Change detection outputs
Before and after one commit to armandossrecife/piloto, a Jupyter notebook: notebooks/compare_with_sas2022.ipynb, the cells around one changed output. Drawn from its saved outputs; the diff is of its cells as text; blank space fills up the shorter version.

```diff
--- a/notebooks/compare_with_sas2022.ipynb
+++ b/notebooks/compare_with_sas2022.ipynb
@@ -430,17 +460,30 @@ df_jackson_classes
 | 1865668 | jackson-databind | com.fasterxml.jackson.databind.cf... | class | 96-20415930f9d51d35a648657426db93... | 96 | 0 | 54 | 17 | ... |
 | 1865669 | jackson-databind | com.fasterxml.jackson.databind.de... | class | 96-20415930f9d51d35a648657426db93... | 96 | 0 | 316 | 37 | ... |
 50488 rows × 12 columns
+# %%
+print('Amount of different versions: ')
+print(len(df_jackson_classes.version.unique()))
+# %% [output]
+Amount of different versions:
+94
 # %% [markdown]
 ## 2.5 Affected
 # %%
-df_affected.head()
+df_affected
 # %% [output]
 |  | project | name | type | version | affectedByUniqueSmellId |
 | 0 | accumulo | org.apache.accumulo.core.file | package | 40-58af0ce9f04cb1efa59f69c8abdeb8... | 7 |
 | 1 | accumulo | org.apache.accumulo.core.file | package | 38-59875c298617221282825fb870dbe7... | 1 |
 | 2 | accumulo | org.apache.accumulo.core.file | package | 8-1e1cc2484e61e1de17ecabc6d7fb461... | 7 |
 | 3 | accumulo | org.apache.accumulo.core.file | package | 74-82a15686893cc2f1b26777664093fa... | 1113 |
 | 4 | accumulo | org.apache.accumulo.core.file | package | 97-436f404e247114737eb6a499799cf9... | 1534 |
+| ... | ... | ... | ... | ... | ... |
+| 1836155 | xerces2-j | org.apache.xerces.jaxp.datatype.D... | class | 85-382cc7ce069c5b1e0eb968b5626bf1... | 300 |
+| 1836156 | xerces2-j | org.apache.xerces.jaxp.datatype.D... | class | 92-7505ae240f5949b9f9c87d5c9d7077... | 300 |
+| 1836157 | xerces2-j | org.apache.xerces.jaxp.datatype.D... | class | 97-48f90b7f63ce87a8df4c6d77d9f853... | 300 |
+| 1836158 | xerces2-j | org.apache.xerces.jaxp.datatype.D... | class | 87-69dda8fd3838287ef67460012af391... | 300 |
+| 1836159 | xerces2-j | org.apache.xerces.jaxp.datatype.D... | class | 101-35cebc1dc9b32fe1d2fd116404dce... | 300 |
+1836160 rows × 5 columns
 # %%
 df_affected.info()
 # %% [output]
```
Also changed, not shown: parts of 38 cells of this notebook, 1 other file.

---

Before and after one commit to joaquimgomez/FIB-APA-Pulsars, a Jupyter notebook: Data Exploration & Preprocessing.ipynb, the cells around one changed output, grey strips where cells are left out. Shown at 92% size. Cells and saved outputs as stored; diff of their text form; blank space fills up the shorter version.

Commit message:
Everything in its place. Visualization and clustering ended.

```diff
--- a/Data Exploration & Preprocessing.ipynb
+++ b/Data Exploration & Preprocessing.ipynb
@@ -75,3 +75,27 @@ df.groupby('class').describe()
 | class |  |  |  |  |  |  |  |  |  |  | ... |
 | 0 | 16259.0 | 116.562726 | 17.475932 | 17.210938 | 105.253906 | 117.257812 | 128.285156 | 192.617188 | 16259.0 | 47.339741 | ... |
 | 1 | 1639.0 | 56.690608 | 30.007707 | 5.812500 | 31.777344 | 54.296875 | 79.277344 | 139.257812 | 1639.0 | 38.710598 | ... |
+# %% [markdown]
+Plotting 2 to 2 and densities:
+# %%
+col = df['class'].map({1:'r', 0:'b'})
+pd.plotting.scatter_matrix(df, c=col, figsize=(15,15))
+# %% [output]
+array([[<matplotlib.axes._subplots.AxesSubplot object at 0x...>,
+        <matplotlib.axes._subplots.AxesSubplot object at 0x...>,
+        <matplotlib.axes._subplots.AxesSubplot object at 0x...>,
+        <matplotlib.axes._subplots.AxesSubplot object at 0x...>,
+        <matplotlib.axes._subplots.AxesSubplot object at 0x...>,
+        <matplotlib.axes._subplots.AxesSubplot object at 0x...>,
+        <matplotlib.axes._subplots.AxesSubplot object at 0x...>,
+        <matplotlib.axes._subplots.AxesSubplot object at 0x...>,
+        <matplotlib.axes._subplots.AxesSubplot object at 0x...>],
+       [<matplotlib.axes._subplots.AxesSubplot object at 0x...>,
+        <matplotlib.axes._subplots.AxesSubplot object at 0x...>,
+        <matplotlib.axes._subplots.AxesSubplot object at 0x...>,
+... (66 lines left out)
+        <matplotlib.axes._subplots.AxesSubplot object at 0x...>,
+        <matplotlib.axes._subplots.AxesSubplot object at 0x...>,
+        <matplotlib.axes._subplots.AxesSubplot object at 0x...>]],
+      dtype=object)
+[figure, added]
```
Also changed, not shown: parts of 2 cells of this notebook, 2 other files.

_What is being asked_:
In the entries above, count the lines that contain the string "rows" and reply with the number only.

_Answer for the task_:
2